I'd tried plenty of things to keep me motivated for eating disorder recovery. I wanted to go to Africa on a missions trip. I kept pictures of my friends' children nearby, reminding me that I wanted to be around for them. I had an awesome job where I lived in the woods. I had an airline ticket to see a dear friend across the country. But over and over again, I found myself in dining rooms with meals placed in front of me and group rooms with therapists and handfuls of brilliant young women.

I Can't Do School and an Eating Disorder at the Same Time

I was actually in treatment last summer when I found out I had been accepted into a Master's program. I knew as soon as I got the letter that this was a once in a lifetime shot and I did not want to blow it. Which is not to say that the dream job, the chance to see my "nieces" and "nephews" grow up, or visit another continent were not great motivators. They were - but graduate school has one particular characteristic that has made it great for keeping me in recovery.

Graduate school takes time. A lot of it. Every day. All the time that I used to spend in the gym, counting calories, sneaking around, in the bathroom, wherever, doing whatever - is now spent reading, writing, and studying. And reading, writing, studying, and everything else involved in school are generally incompatible with eating disorder behaviors.

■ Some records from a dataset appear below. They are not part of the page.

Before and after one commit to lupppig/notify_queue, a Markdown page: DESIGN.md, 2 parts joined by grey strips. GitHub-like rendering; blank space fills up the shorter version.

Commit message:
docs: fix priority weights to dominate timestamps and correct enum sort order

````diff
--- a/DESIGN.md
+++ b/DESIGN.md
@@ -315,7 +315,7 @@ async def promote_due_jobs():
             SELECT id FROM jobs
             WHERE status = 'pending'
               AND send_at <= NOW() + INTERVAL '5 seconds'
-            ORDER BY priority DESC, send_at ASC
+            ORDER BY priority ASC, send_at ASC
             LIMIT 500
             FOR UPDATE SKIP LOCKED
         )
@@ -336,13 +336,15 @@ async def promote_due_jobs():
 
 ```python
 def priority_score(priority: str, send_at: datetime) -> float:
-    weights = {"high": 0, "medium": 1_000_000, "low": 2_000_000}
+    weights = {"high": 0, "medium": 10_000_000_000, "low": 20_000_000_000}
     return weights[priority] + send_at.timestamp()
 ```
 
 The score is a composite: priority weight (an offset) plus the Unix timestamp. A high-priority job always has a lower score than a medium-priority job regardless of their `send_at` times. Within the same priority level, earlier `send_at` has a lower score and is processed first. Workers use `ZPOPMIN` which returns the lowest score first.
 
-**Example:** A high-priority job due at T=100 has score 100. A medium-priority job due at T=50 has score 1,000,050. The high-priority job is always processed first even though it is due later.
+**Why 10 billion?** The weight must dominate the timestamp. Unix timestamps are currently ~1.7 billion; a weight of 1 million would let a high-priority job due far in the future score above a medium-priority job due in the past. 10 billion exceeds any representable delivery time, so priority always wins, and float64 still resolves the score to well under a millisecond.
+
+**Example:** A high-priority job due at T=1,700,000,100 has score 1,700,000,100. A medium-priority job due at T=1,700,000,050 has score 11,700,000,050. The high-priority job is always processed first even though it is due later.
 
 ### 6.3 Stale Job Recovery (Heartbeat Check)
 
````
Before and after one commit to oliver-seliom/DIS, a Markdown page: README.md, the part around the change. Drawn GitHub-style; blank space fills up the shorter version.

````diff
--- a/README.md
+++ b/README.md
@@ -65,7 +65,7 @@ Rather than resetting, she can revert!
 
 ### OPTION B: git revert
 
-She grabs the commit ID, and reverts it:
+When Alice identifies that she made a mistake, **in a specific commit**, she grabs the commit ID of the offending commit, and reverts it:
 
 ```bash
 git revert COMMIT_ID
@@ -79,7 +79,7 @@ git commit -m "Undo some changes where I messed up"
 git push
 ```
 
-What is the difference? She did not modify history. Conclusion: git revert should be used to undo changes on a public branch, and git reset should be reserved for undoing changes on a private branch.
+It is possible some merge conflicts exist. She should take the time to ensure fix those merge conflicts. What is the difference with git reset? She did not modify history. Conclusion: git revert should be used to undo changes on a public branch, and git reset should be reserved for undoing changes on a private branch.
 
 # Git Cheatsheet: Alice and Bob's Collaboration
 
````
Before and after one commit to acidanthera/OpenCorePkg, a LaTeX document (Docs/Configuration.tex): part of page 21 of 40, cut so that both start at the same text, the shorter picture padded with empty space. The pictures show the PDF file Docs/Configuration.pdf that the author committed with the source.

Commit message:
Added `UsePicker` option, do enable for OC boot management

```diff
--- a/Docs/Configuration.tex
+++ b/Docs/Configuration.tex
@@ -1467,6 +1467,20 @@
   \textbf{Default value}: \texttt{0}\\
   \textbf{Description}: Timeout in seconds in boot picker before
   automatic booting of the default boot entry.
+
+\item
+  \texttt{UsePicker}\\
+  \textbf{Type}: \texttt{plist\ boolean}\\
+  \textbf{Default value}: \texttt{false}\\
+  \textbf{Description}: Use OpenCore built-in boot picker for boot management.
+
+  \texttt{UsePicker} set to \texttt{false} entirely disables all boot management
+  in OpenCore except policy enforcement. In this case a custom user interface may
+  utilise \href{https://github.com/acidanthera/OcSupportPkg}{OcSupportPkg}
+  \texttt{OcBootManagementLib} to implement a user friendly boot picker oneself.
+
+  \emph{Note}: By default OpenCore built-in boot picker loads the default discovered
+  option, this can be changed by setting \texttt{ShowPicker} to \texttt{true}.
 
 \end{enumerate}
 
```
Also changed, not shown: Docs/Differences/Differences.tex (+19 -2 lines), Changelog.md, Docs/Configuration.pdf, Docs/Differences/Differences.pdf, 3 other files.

[caption id="attachment_2614" align="aligncenter" width="405" caption="In my eating disorder, 5 am meant "go to the gym!" Now it means "start reading!""]When your eating disorder is your life, that’s what you focus on - eating disorder recovery is impossible. Getting a life was key to my successful ED recovery.[/caption]

By "incompatible" I mean "cannot be done simultaneously." Reading a paperback novel while pounding out a few miles on a machine in the gym is possible - reading, highlighting, and outlining a 500-page textbook is not. Being sick all night from a horrid combination of pills was fine if all I had to do was get up the next day and sit at a desk answering the phone. Constructing a coherent five page paper requires me to really be on my game.

Replace Your Eating Disorder With a Life

Am I suggesting that everyone reading this go back to school and put yourselves into tens of thousands of dollars of debt? Certainly not. School happens to be what works for me. Hundreds of pages of reading followed by hours of discussion is my little corner of heaven on earth.

But maybe that won't work for you. Maybe a better choice for you is joining a crafting circle or a weekly book club. Maybe you set up an Etsy shop and sell your wares or volunteer your talents for a local non-profit. But find something to fill the time that your eating disorder used to fill.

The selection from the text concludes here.